Sri Lanka v New Zealand, 1st Test, Galle, 3rd day August 20, 2009

Plan was to bat time, says McIntosh

New Zealand opener Tim McIntosh is disappointed after missing a second Test hundred on another rain-hit day in Galle. He prevented the New Zealand batting order from falling apart with a solid 69 off 226 balls in 292 minutes but was trapped lbw by Muttiah Muralitharan.

"It was very disappointing to do that much work and face that many balls and then for one ball you get out," McIntosh said after the day's play. "You want to go on and get your three figures but I am pretty happy getting some runs. I like to convert fifties to hundreds, I am a bit disappointed, but I'll take that I guess."

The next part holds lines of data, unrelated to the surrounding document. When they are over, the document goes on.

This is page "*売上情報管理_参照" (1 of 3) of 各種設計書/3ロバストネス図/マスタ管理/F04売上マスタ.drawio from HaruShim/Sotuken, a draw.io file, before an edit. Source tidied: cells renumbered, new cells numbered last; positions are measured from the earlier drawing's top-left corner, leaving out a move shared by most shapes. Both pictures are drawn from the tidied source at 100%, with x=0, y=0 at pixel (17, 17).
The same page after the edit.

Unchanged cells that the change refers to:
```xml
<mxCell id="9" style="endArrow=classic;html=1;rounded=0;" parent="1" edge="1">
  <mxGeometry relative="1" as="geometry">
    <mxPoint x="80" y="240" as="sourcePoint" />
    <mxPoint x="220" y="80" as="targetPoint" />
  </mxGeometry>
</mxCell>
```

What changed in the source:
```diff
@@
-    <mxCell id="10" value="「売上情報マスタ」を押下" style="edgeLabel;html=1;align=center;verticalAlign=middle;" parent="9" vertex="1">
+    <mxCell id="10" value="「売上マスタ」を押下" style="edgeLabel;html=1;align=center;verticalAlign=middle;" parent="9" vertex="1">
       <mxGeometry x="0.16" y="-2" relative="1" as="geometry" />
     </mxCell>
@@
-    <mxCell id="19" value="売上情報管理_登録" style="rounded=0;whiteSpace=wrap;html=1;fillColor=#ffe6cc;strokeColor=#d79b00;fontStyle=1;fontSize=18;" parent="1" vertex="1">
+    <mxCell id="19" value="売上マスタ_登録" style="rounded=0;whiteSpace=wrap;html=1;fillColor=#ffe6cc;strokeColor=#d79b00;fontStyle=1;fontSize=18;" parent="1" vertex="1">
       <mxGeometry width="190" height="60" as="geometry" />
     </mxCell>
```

McIntosh was trying to wear down the Sri Lankan bowlers by batting time which was New Zealand's plan to tackle the varied bowling attack. "I was trying to bat time, wear them down and make them come back after a spell if they can. First time batting out here, its different. [There's a] lack of bounce and a turning wicket. I guess I had to spend as much time as possible because I got guys around me who played quite freely.

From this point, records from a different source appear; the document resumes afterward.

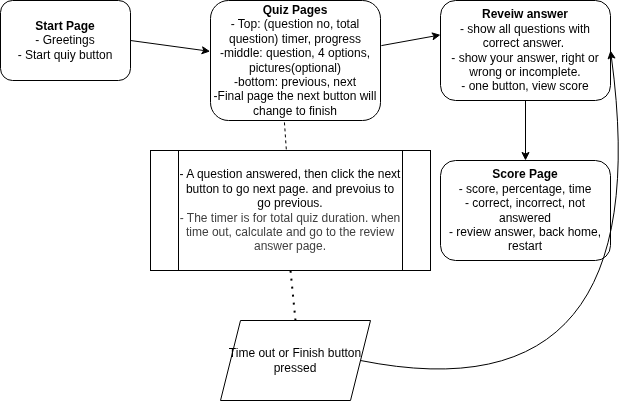
Earlier version of the draw.io export QuizApp/resources/logic_flow.drawio.png (geniesaiful/projects). Source tidied: cells renumbered, new cells last; positions are measured from the earlier drawing's top-left corner, leaving out a move shared by most shapes.
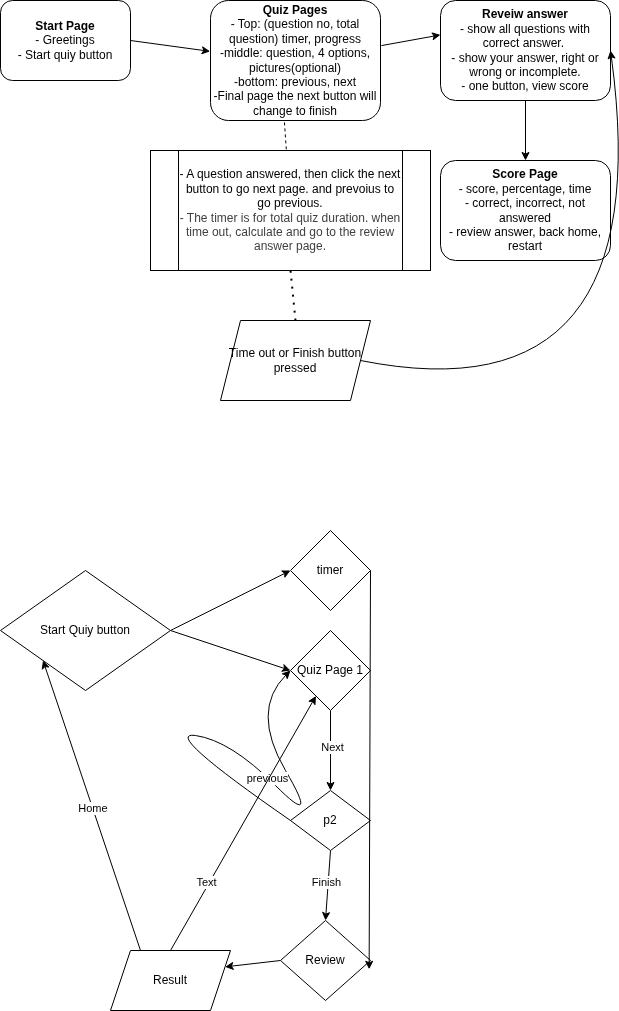
After the commit.

Commit message:
Logic plan. stable

The edit, as a diff of the source:
```diff
@@ -50,5 +50,72 @@
     <mxCell id="14" value="- A question answered, then click the next button to go next page. and prevoius to go previous.&lt;div style=&quot;color: rgb(63, 63, 63); scrollbar-color: rgb(226, 226, 226) rgb(251, 251, 251);&quot;&gt;- The timer is for total quiz duration. when time out, calculate and go to the review answer page.&lt;/div&gt;" style="shape=process;whiteSpace=wrap;html=1;backgroundOutline=1;" parent="1" vertex="1">
       <mxGeometry x="150" y="150" width="280" height="120" as="geometry" />
     </mxCell>
+    <mxCell id="15" style="edgeStyle=none;html=1;exitX=1;exitY=0.5;exitDx=0;exitDy=0;entryX=0;entryY=0.5;entryDx=0;entryDy=0;" parent="1" edge="1" source="17" target="18">
+      <mxGeometry relative="1" as="geometry" />
+    </mxCell>
+    <mxCell id="16" style="edgeStyle=none;html=1;exitX=1;exitY=0.5;exitDx=0;exitDy=0;entryX=0;entryY=0.5;entryDx=0;entryDy=0;" parent="1" edge="1" source="17" target="21">
+      <mxGeometry relative="1" as="geometry" />
+    </mxCell>
+    <mxCell id="17" value="Start Quiy button" style="rhombus;whiteSpace=wrap;html=1;" parent="1" vertex="1">
+      <mxGeometry y="570" width="170" height="120" as="geometry" />
+    </mxCell>
+    <mxCell id="18" value="timer" style="rhombus;whiteSpace=wrap;html=1;" parent="1" vertex="1">
+      <mxGeometry x="290" y="530" width="80" height="80" as="geometry" />
+    </mxCell>
+    <mxCell id="19" style="edgeStyle=none;html=1;exitX=0.5;exitY=1;exitDx=0;exitDy=0;" parent="1" edge="1" source="21" target="24">
+      <mxGeometry relative="1" as="geometry" />
+    </mxCell>
+    <mxCell id="20" value="Next" style="edgeLabel;html=1;align=center;verticalAlign=middle;" parent="19" vertex="1">
+      <mxGeometry x="-0.09" y="1" relative="1" as="geometry" />
+    </mxCell>
+    <mxCell id="21" value="Quiz Page 1" style="rhombus;whiteSpace=wrap;html=1;" parent="1" vertex="1">
+      <mxGeometry x="290" y="630" width="80" height="80" as="geometry" />
+    </mxCell>
+    <mxCell id="22" style="edgeStyle=none;html=1;exitX=0.5;exitY=1;exitDx=0;exitDy=0;entryX=0.5;entryY=0;entryDx=0;entryDy=0;" parent="1" edge="1" source="24" target="28">
+      <mxGeometry relative="1" as="geometry" />
+    </mxCell>
+    <mxCell id="23" value="Finish" style="edgeLabel;html=1;align=center;verticalAlign=middle;" parent="22" vertex="1">
+      <mxGeometry x="-0.07" y="-2" relative="1" as="geometry" />
+    </mxCell>
+    <mxCell id="24" value="p2" style="rhombus;whiteSpace=wrap;html=1;" parent="1" vertex="1">
+      <mxGeometry x="290" y="790" width="80" height="60" as="geometry" />
+    </mxCell>
+    <mxCell id="25" style="curved=1;endArrow=classic;html=1;exitX=0;exitY=0.5;exitDx=0;exitDy=0;entryX=0;entryY=0.5;entryDx=0;entryDy=0;" parent="1" edge="1" source="24" target="21">
+      <mxGeometry relative="1" as="geometry">
+        <Array as="points">
+          <mxPoint x="160" y="730" />
+          <mxPoint x="230" y="740" />
+          <mxPoint x="320" y="830" />
+          <mxPoint x="250" y="710" />
+        </Array>
+      </mxGeometry>
+    </mxCell>
+    <mxCell id="26" value="previous" style="edgeLabel;html=1;align=center;verticalAlign=middle;" parent="25" vertex="1">
+      <mxGeometry x="0.02" y="-1" relative="1" as="geometry" />
+    </mxCell>
+    <mxCell id="27" style="edgeStyle=none;html=1;exitX=0;exitY=0.5;exitDx=0;exitDy=0;entryX=1;entryY=0.25;entryDx=0;entryDy=0;" parent="1" edge="1" source="28" target="34">
+      <mxGeometry relative="1" as="geometry" />
+    </mxCell>
+    <mxCell id="28" value="Review" style="rhombus;whiteSpace=wrap;html=1;" parent="1" vertex="1">
+      <mxGeometry x="280" y="920" width="90" height="80" as="geometry" />
+    </mxCell>
+    <mxCell id="29" style="edgeStyle=none;html=1;exitX=1;exitY=0.5;exitDx=0;exitDy=0;entryX=0.985;entryY=0.61;entryDx=0;entryDy=0;entryPerimeter=0;" parent="1" edge="1" source="18" target="28">
+      <mxGeometry relative="1" as="geometry" />
+    </mxCell>
+    <mxCell id="30" style="edgeStyle=none;html=1;exitX=0.25;exitY=0;exitDx=0;exitDy=0;entryX=0;entryY=1;entryDx=0;entryDy=0;" parent="1" edge="1" source="34" target="17">
+      <mxGeometry relative="1" as="geometry" />
+    </mxCell>
+    <mxCell id="31" value="Home&amp;nbsp;" style="edgeLabel;html=1;align=center;verticalAlign=middle;" parent="30" vertex="1">
+      <mxGeometry x="-0.02" y="-1" relative="1" as="geometry" />
+    </mxCell>
+    <mxCell id="32" style="edgeStyle=none;html=1;exitX=0.5;exitY=0;exitDx=0;exitDy=0;" parent="1" edge="1" source="34" target="21">
+      <mxGeometry relative="1" as="geometry" />
+    </mxCell>
+    <mxCell id="33" value="Text" style="edgeLabel;html=1;align=center;verticalAlign=middle;" parent="32" vertex="1">
+      <mxGeometry x="-0.48" y="3" relative="1" as="geometry" />
+    </mxCell>
+    <mxCell id="34" value="Result" style="shape=parallelogram;perimeter=parallelogramPerimeter;whiteSpace=wrap;html=1;fixedSize=1;" parent="1" vertex="1">
+      <mxGeometry x="110" y="950" width="120" height="60" as="geometry" />
+    </mxCell>
   </root>
 </mxGraphModel>
```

"In terms of ticking runs over at a certain rate, it became quite a challenge when you got both spinners bowling so accurately. With a semi-defensive field set it's not easy to keep attacking like you would like. I guess I spent as much time as possible trying to get partnerships going."

Despite McIntosh's knock, New Zealand still lost wickets and were 281 for 8, trailing by 171 runs at the end of the day. "No one wants to lose wickets in clumps, that's what any team tries to avoid, but we didn't do that well today," said McIntosh.

He had spoken to two former New Zealand batsmen, John Wright and Matt Horne, before the tour of Sri Lanka and said that their advice had "helped". "Both of them gave me some good feedback on what to expect and what the conditions are going to be like.

"The time we spent with Saqlain [Mushtaq] was really good for us. We hadn't faced these sorts of deliveries before and he taught us how to look for it and how to go about playing it."